Word for word, reproduce the records that follow.

AVAILABLE DATA below:

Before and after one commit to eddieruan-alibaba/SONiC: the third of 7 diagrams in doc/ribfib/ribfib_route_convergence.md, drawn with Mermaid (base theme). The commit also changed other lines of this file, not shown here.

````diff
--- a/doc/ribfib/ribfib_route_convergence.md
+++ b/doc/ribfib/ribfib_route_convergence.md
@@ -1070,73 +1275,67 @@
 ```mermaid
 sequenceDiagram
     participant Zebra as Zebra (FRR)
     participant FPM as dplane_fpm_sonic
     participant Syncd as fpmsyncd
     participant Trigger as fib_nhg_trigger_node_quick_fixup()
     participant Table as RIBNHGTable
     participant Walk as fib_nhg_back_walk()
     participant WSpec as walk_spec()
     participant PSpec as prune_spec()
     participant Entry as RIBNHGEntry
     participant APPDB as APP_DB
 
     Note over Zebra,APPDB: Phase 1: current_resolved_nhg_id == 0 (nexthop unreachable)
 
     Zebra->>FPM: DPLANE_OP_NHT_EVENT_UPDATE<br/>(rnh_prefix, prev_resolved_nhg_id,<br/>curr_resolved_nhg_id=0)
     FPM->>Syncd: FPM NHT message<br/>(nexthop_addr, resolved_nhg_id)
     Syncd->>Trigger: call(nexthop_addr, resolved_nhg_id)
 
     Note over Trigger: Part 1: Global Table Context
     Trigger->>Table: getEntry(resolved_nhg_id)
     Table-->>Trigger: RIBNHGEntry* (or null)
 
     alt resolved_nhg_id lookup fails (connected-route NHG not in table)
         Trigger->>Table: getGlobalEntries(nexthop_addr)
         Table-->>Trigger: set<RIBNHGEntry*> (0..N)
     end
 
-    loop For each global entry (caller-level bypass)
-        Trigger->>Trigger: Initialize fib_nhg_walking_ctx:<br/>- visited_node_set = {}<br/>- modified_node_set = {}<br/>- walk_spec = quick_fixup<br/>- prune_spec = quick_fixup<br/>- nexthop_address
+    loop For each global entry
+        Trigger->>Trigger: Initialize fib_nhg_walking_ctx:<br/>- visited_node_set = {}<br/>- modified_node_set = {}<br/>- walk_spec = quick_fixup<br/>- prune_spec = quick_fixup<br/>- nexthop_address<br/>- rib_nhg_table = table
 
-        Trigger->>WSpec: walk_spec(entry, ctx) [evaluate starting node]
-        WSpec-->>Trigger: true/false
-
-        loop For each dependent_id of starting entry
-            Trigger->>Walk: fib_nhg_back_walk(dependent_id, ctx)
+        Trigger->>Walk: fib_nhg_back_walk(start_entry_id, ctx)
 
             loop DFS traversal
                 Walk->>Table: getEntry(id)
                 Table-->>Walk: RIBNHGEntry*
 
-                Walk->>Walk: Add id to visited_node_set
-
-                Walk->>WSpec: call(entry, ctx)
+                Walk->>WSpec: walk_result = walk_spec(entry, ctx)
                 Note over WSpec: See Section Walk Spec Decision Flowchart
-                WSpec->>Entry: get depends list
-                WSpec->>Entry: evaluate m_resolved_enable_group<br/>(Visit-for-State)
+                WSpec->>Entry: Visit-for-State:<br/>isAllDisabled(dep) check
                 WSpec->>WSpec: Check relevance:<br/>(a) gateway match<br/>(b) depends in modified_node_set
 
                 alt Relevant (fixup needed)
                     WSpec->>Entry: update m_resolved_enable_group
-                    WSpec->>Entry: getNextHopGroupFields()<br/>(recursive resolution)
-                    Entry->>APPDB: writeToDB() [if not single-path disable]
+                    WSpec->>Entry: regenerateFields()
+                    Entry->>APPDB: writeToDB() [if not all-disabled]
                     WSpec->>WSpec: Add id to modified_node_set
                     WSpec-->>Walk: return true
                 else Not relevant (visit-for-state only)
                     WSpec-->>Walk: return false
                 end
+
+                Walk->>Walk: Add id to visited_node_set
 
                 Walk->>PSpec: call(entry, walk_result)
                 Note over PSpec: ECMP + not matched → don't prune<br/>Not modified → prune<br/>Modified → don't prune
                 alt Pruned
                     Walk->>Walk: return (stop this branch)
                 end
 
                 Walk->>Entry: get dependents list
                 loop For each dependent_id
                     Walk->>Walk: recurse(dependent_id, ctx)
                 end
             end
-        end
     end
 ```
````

End of AVAILABLE DATA.

◆ RESULT
Before and after one commit to eddieruan-alibaba/SONiC: the third of 7 diagrams in doc/ribfib/ribfib_route_convergence.md, drawn with Mermaid (base theme). The commit also changed other lines of this file, not shown here.

````diff
--- a/doc/ribfib/ribfib_route_convergence.md
+++ b/doc/ribfib/ribfib_route_convergence.md
@@ -1070,73 +1275,67 @@
 ```mermaid
 sequenceDiagram
     participant Zebra as Zebra (FRR)
     participant FPM as dplane_fpm_sonic
     participant Syncd as fpmsyncd
     participant Trigger as fib_nhg_trigger_node_quick_fixup()
     participant Table as RIBNHGTable
     participant Walk as fib_nhg_back_walk()
     participant WSpec as walk_spec()
     participant PSpec as prune_spec()
     participant Entry as RIBNHGEntry
     participant APPDB as APP_DB
 
     Note over Zebra,APPDB: Phase 1: current_resolved_nhg_id == 0 (nexthop unreachable)
 
     Zebra->>FPM: DPLANE_OP_NHT_EVENT_UPDATE<br/>(rnh_prefix, prev_resolved_nhg_id,<br/>curr_resolved_nhg_id=0)
     FPM->>Syncd: FPM NHT message<br/>(nexthop_addr, resolved_nhg_id)
     Syncd->>Trigger: call(nexthop_addr, resolved_nhg_id)
 
     Note over Trigger: Part 1: Global Table Context
     Trigger->>Table: getEntry(resolved_nhg_id)
     Table-->>Trigger: RIBNHGEntry* (or null)
 
     alt resolved_nhg_id lookup fails (connected-route NHG not in table)
         Trigger->>Table: getGlobalEntries(nexthop_addr)
         Table-->>Trigger: set<RIBNHGEntry*> (0..N)
     end
 
-    loop For each global entry (caller-level bypass)
-        Trigger->>Trigger: Initialize fib_nhg_walking_ctx:<br/>- visited_node_set = {}<br/>- modified_node_set = {}<br/>- walk_spec = quick_fixup<br/>- prune_spec = quick_fixup<br/>- nexthop_address
+    loop For each global entry
+        Trigger->>Trigger: Initialize fib_nhg_walking_ctx:<br/>- visited_node_set = {}<br/>- modified_node_set = {}<br/>- walk_spec = quick_fixup<br/>- prune_spec = quick_fixup<br/>- nexthop_address<br/>- rib_nhg_table = table
 
-        Trigger->>WSpec: walk_spec(entry, ctx) [evaluate starting node]
-        WSpec-->>Trigger: true/false
-
-        loop For each dependent_id of starting entry
-            Trigger->>Walk: fib_nhg_back_walk(dependent_id, ctx)
+        Trigger->>Walk: fib_nhg_back_walk(start_entry_id, ctx)
 
             loop DFS traversal
                 Walk->>Table: getEntry(id)
                 Table-->>Walk: RIBNHGEntry*
 
-                Walk->>Walk: Add id to visited_node_set
-
-                Walk->>WSpec: call(entry, ctx)
+                Walk->>WSpec: walk_result = walk_spec(entry, ctx)
                 Note over WSpec: See Section Walk Spec Decision Flowchart
-                WSpec->>Entry: get depends list
-                WSpec->>Entry: evaluate m_resolved_enable_group<br/>(Visit-for-State)
+                WSpec->>Entry: Visit-for-State:<br/>isAllDisabled(dep) check
                 WSpec->>WSpec: Check relevance:<br/>(a) gateway match<br/>(b) depends in modified_node_set
 
                 alt Relevant (fixup needed)
                     WSpec->>Entry: update m_resolved_enable_group
-                    WSpec->>Entry: getNextHopGroupFields()<br/>(recursive resolution)
-                    Entry->>APPDB: writeToDB() [if not single-path disable]
+                    WSpec->>Entry: regenerateFields()
+                    Entry->>APPDB: writeToDB() [if not all-disabled]
                     WSpec->>WSpec: Add id to modified_node_set
                     WSpec-->>Walk: return true
                 else Not relevant (visit-for-state only)
                     WSpec-->>Walk: return false
                 end
+
+                Walk->>Walk: Add id to visited_node_set
 
                 Walk->>PSpec: call(entry, walk_result)
                 Note over PSpec: ECMP + not matched → don't prune<br/>Not modified → prune<br/>Modified → don't prune
                 alt Pruned
                     Walk->>Walk: return (stop this branch)
                 end
 
                 Walk->>Entry: get dependents list
                 loop For each dependent_id
                     Walk->>Walk: recurse(dependent_id, ctx)
                 end
             end
-        end
     end
 ```
````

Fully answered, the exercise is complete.